How Reasonable Must I be? A Guide for Landlords
By Frank Tisher OAM
22 November 2016
An assignment/transfer of lease generally occurs in the following scenarios:
When the tenant grows out of its premises and has found a better premises midterm;
When the tenant has financial difficulty but the premises is a good location; and
Usually, the most prevalent, when the tenant sells its business.
Landlords may be reluctant to allow a transfer to occur as they don’t feel comfortable with dealing with a new tenant. But what can they do to fight the transfer?
Most leases will contain a provision to the effect of “the landlord must not unreasonably withhold consent to a transfer of this lease if the proposed transferee or subtenant proposes to use the premises in a way permitted under the lease”.

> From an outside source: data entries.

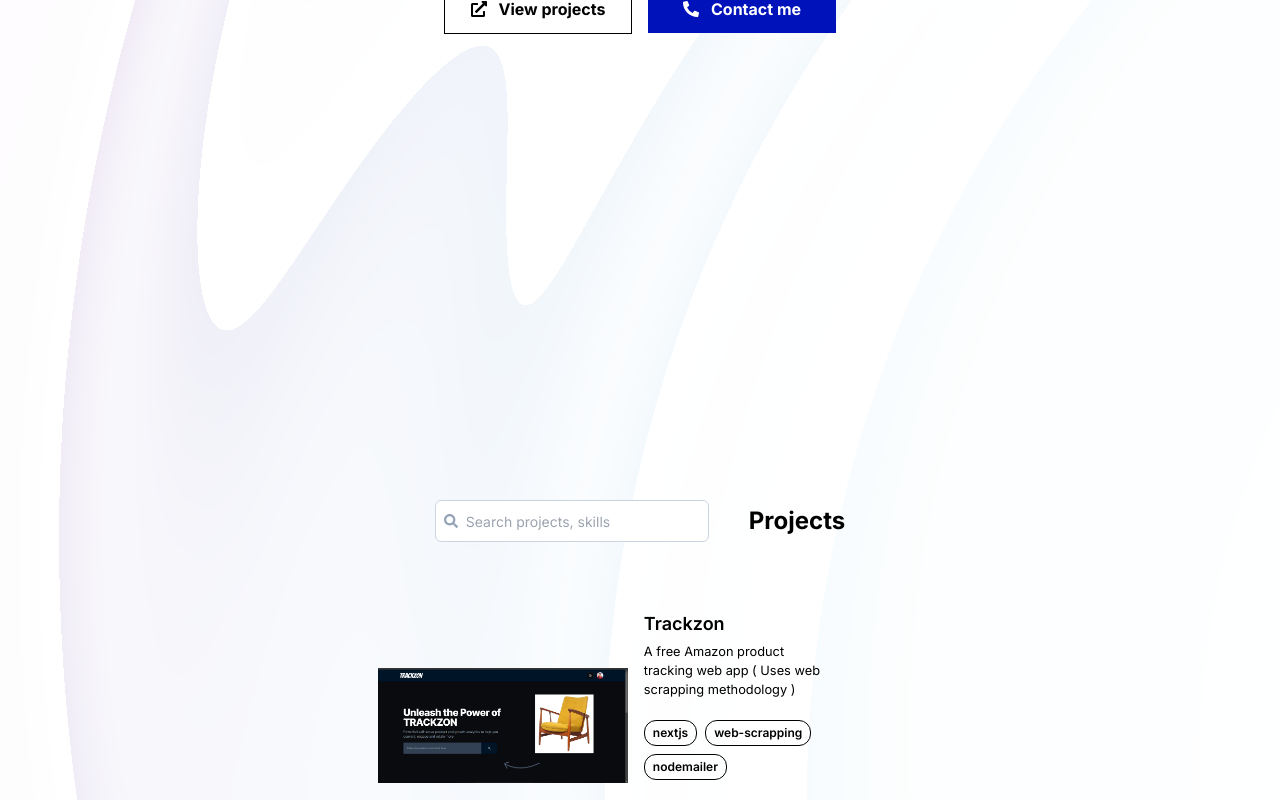
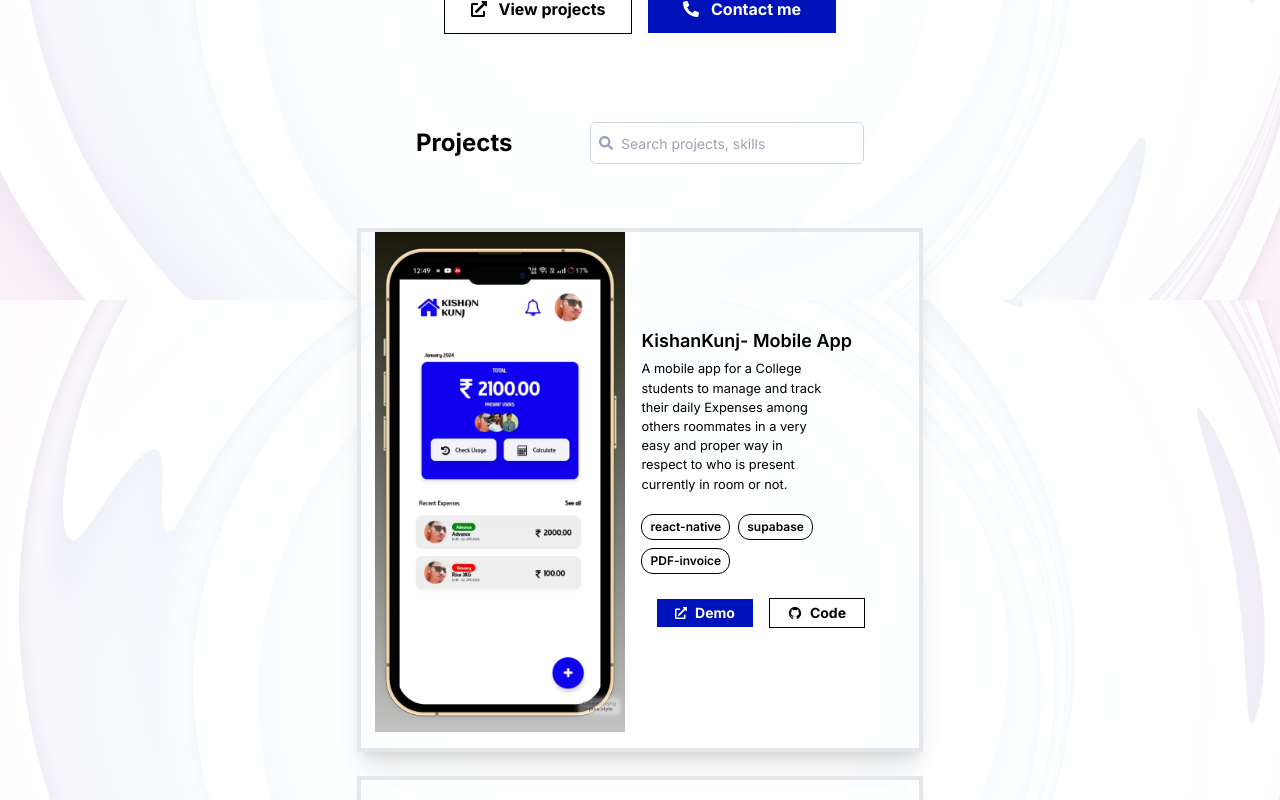
Before and after one commit to Basu-Dev-Ghosh/portfolio-new, a Next.js app: page / in a window 1280 px wide. Shown: the part 420-1220 px from the top of the page. Built offline with nearby package versions, Linux system fonts and the light colour scheme.

Commit message:
new project

```diff
--- a/app/globals.css
+++ b/app/globals.css
@@ -18,4 +18,7 @@
 
 body {
       background-image: url('../public/aaabstract.webp');
+      background-repeat:repeat-y;
+      background-position:top;
+      background-size:contain;
 }
--- a/app/layout.tsx
+++ b/app/layout.tsx
@@ -6,8 +6,8 @@
 const inter = Inter({ subsets: ["latin"] });
 
 export const metadata: Metadata = {
-  title: "Create Next App",
-  description: "Generated by create next app",
+  title: "Basudev's Portfolio",
+  description: "Portfolio of Basudev Ghosh",
 };
 
 export default function RootLayout({
--- a/app/page.tsx
+++ b/app/page.tsx
@@ -6,7 +6,7 @@
 export default function Home() {
   return (
     <main>
-      <section className="flex flex-col min-h-screen items-center  px-20 py-10">
+      <section className="flex flex-col  items-center  px-20 py-10">
         <div className="rounded-full p-1 bg-black overflow-hidden">
           <Image
             src="/profile.png"
--- a/components/Buttons.tsx
+++ b/components/Buttons.tsx
@@ -7,7 +7,7 @@
     <>
       <Button
         onClick={() => {
-          window.scrollTo({ top: 700, left: 0, behavior: "smooth" });
+          window.scrollTo({ top: 300, left: 0, behavior: "smooth" });
         }}
         icon={<FaExternalLinkAlt className="mr-3" />}
         fill={false}
--- a/components/ProjectCard.tsx
+++ b/components/ProjectCard.tsx
@@ -12,17 +12,18 @@
 }) => {
   return (
     <div
-      className={`h-auto items-center justify-center max-w-full flex flex-col mt-3   ${
+      className={`h-auto items-center justify-center max-w-full flex flex-col mt-6 pb-4 border-4 shadow-xl   ${
         variant === "left" ? "md:flex-row" : "md:flex-row-reverse"
       }`}
     >
       <Image
         src={project.pic}
         width={250}
-        height={250}
+        height={350}
+        style={{ objectFit: "scale-down" }}
         alt="Picture of the project"
       />
-      <div className="w-full mt-4 text-center md:text-left md:mt-0 md:w-2/4 md:p-4">
+      <div className="w-full mt-4 text-center md:text-left md:mt-0 md:w-2/4 md:p-4 px-4">
         <h1 className="text-lg font-semibold">{project.name}</h1>
         <p className="text-[.8rem] break-words md:w-[180px] mt-1">
           {project.description}
@@ -39,7 +40,7 @@
               </div>
             ))}
         </div>
-        <div className="flex items-center mt-4">
+        <div className="flex items-center mt-4 justify-center">
           <Button
             onClick={() => window.open(project.live_link, "_blank")}
             icon={<FaExternalLinkAlt className="mr-2 text-xs" />}
--- a/components/Projects.tsx
+++ b/components/Projects.tsx
@@ -41,7 +41,8 @@
   }, 300);
   return (
     <section className="flex flex-col min-h-screen  items-center px-20 py-10">
-      <div className=" flex flex-col-reverse justify-center items-center md:flex-row md:justify-between ">
+      <div className="md:w-[40%] flex flex-col items-center md:flex-row md:justify-between ">
+        <h1 className="font-bold text-2xl mb-4 md:mb-0 md:mr-10 ">Projects</h1>
         <div className="border border-slate-300 p-2 flex items-center bg-white rounded-md">
           <FaSearch className="text-sm text-slate-400" />
           <input
@@ -51,7 +52,6 @@
             placeholder="Search projects, skills"
           />
         </div>
-        <h1 className="font-bold text-2xl mb-4 md:mb-0 md:ml-10 ">Projects</h1>
       </div>
       <div className="mt-10 ">
         {data?.map((project, i) => {
@@ -72,7 +72,7 @@
               key={i}
               onClick={() => {
                 setPage(i + 1);
-                window.scrollTo({ top: 700, left: 0, behavior: "smooth" });
+                window.scrollTo({ top: 500, left: 0, behavior: "smooth" });
               }}
               className={`${
                 page === i + 1
--- a/data/projects.data.ts
+++ b/data/projects.data.ts
@@ -1,6 +1,17 @@
 export const projects: Project[] = [
   {
-    id: 1,
+    id: 10,
+    name: "KishanKunj- Mobile App",
+    pic: "/kishankunj.png",
+    description:
+      "A mobile app for a College students to manage and track their daily Expenses among others roommates in a very easy and proper way in respect to who is present currently in room or not.",
+    skills: ["react-native", "supabase", "PDF-invoice", "typescript"],
+    live_link:
+      "https://drive.google.com/file/d/1eHskr976p1M99gYZadi24xjMneNtIKO8/view?usp=sharing",
+    github_link: "https://github.com/Basu-Dev-Ghosh/kishan-kunj-mobile-app",
+  },
+  {
+    id: 9,
     name: "Trackzon",
     pic: "/trackzon.png",
     description:
@@ -10,7 +21,7 @@
     github_link: "https://github.com/Basu-Dev-Ghosh/trackzon",
   },
   {
-    id: 2,
+    id: 8,
     name: "Trello clone",
     pic: "/trello-clone.png",
     description: "A todo app with drag n drop feature and used appwrite cloud",
@@ -19,7 +30,7 @@
     github_link: "https://github.com/Basu-Dev-Ghosh/todo-app-drag-n-drop",
   },
   {
-    id: 3,
+    id: 7,
     name: "EduConnect",
     pic: "/educonnect.png",
     description:
@@ -36,7 +47,7 @@
     github_link: "https://github.com/Basu-Dev-Ghosh/EduConnect",
   },
   {
-    id: 4,
+    id: 6,
     name: "Resend Clone",
     pic: "/resend-clone.png",
     description: "A front end clone of official resend home page",
@@ -55,7 +66,7 @@
     github_link: "https://github.com/Basu-Dev-Ghosh/littleshows-web",
   },
   {
-    id: 6,
+    id: 4,
     name: "Paymaster",
     pic: "/paymaster.png",
     description:
@@ -65,7 +76,7 @@
     github_link: "https://github.com/Basu-Dev-Ghosh/Paymaster",
   },
   {
-    id: 7,
+    id: 3,
     name: "Teambo",
     pic: "/teambo.png",
     description:
@@ -75,7 +86,7 @@
     github_link: "https://github.com/Basu-Dev-Ghosh/teambo",
   },
   {
-    id: 8,
+    id: 2,
     name: "Cheapstore",
     pic: "/cheapstore.png",
     description:
@@ -85,7 +96,7 @@
     github_link: "https://github.com/Basu-Dev-Ghosh/Cheapstore-client",
   },
   {
-    id: 9,
+    id: 1,
     name: "Googla",
     pic: "/googla.png",
     description: "A simple google clone using google search api",
```
Also changed, not shown: public/kishankunj.png (added).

The question is: what does this actually mean in the context of a retail premises lease? The answer, as set out below, is not as simple as you may think…
Retail Leases Act
Section 60 of the Retail Lease Act 2003 sets out that a landlord is only entitled to withhold consent to an assignment of a retail premises lease if one or more of the following applies:
a) The incoming tenant is proposing to use the premises for a purpose not permitted under the lease;
b) The landlord forms the view that the tenant doesn’t have sufficient financial resources to meet its obligations under the lease;
c) The incoming tenant has not complied with reasonable assignment provisions; and/or
d) If the assignment of lease is in connection with the continuation of an ongoing business at the premises and the outgoing tenant has not provided the landlord with business records for the previous three years to the incoming tenant.
If a Landlord wants to object to an assignment they have a strict timeline in which to do this.
Landlords need to ensure that they do not act unconscionably and carefully review the above to make sure that their objection is made in writing within the time required by the Act and the objection is legally supportable. Otherwise, the landlord might find themselves in the Victorian Civil and Administrative Tribunal.
Common Law Principles
At common law, the assignor has the right to transfer contractual rights to a third party (the assignee), without the consent of other parties to the contract (except in rare situations where the rights are non-assignable).
The withholding of consent must be “objectively reasonable” in the particular circumstances, but the terms and proper construction of the relevant lease are paramount. “Reasonableness”, in this context, is assessed by an objective standard and is given a broad and common sense meaning.
Decisions to withhold consent should be based on factors “relevant” to the lease. Such “relevant factors” will differ in each case and heavily depend on the particular circumstances including the nature and object of the specific lease and the purpose of the clause prohibiting the “unreasonable” withholding.
Relevant factors may include:
(a) any defaults in obligations under the lease; or
(b) the solvency, financial position or identity of a party.
A party’s actions in withholding consent will generally be considered “unreasonable” if the grounds relied upon to support the withholding are:
extraneous or disassociated from the subject matter of the lease;
materially inconsistent with any provisions of the lease; or
based on collateral or improper considerations.
Leading High Court Authority on “reasonableness”
The leading High Court authority considering “reasonableness” and withholding of consent (albeit, that this case did not consider the issue of limiting common law assignment) is Secured Income Real Estate (Australia) Ltd v St Martins Investments Pty Ltd  HCA 51; (1979) 144 CLR 596; 26 ALR 567.
In Secured Income, a contract for the sale of land provided that all leases of the premises after the contract’s execution should be approved by the purchaser, but that approval was not to be “capriciously or arbitrarily withheld”. Mason J (with whom Gibbs, Stephen and Aickin JJ agreed):
held that “arbitrarily” connotes “unreasonably” in the sense that what was done was done “without reasonable cause”
on the issue of what constituted “unreasonableness”, adopted an earlier statement of Walsh J that “the reason for refusal must be something affecting the subject matter of the contract which forms the relationship between the landlord and the tenant, and not something extraneous and dissociated from the subject matter of the contract” (citing Colvin v Bowen (1958) 75 WN (NSW) 262, )
Lessons for Landlords
Get legal advice as soon as the request for consent is sought. Most leases will alllow the landlord to recover their legal costs from any request for consent of an assignment.
Ask for further information from the prospective tenant on its financial position and business expenses;
If the landlord has a right under the law to refuse consent, consider whether additional obligations (such as a personal guarantee or higher security deposit) will deal with the problem;
Make sure any objection is based on law and after all information has been elicited from a landlord.
Be mindful that in many occasions concerning a sale of business, a tenant and the guarantor will be released under the lease by virtue of compliance with the Act, irrespective of what is said on the lease or transfer document.
Options for retail landlords recovering arrears from tenants, former tenants and guarantors.
By Samuel McMahon
21 April 2015